──────── Dataset extract ────────
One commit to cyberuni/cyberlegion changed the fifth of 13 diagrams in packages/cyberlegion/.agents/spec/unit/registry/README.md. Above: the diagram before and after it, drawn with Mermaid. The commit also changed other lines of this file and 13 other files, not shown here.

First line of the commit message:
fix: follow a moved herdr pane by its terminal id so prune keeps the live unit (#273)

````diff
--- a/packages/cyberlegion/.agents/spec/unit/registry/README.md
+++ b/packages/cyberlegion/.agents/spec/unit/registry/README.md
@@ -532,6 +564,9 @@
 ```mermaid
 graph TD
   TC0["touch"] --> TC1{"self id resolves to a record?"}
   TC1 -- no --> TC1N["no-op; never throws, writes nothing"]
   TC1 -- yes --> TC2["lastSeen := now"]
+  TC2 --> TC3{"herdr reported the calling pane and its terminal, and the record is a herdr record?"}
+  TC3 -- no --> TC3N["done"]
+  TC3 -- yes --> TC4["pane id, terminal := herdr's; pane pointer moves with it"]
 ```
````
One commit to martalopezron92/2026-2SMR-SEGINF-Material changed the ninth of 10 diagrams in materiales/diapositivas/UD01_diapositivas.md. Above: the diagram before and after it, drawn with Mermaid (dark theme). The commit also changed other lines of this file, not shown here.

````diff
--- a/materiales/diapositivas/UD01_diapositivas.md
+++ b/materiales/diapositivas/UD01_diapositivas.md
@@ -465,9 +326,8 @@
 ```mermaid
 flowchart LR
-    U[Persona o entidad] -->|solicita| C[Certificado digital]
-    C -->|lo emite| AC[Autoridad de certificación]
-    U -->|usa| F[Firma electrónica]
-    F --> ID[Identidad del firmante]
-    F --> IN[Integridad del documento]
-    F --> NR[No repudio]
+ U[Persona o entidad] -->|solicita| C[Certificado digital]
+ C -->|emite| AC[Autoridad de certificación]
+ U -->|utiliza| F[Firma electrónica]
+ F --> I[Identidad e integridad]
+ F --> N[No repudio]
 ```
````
────────
The entire set of entries, and nothing else, should be set down exactly.

→ **Answer to the problem**
One commit to cyberuni/cyberlegion changed the fifth of 13 diagrams in packages/cyberlegion/.agents/spec/unit/registry/README.md. Above: the diagram before and after it, drawn with Mermaid. The commit also changed other lines of this file and 13 other files, not shown here.

First line of the commit message:
fix: follow a moved herdr pane by its terminal id so prune keeps the live unit (#273)

````diff
--- a/packages/cyberlegion/.agents/spec/unit/registry/README.md
+++ b/packages/cyberlegion/.agents/spec/unit/registry/README.md
@@ -532,6 +564,9 @@
 ```mermaid
 graph TD
   TC0["touch"] --> TC1{"self id resolves to a record?"}
   TC1 -- no --> TC1N["no-op; never throws, writes nothing"]
   TC1 -- yes --> TC2["lastSeen := now"]
+  TC2 --> TC3{"herdr reported the calling pane and its terminal, and the record is a herdr record?"}
+  TC3 -- no --> TC3N["done"]
+  TC3 -- yes --> TC4["pane id, terminal := herdr's; pane pointer moves with it"]
 ```
````
One commit to martalopezron92/2026-2SMR-SEGINF-Material changed the ninth of 10 diagrams in materiales/diapositivas/UD01_diapositivas.md. Above: the diagram before and after it, drawn with Mermaid (dark theme). The commit also changed other lines of this file, not shown here.

````diff
--- a/materiales/diapositivas/UD01_diapositivas.md
+++ b/materiales/diapositivas/UD01_diapositivas.md
@@ -465,9 +326,8 @@
 ```mermaid
 flowchart LR
-    U[Persona o entidad] -->|solicita| C[Certificado digital]
-    C -->|lo emite| AC[Autoridad de certificación]
-    U -->|usa| F[Firma electrónica]
-    F --> ID[Identidad del firmante]
-    F --> IN[Integridad del documento]
-    F --> NR[No repudio]
+ U[Persona o entidad] -->|solicita| C[Certificado digital]
+ C -->|emite| AC[Autoridad de certificación]
+ U -->|utiliza| F[Firma electrónica]
+ F --> I[Identidad e integridad]
+ F --> N[No repudio]
 ```
````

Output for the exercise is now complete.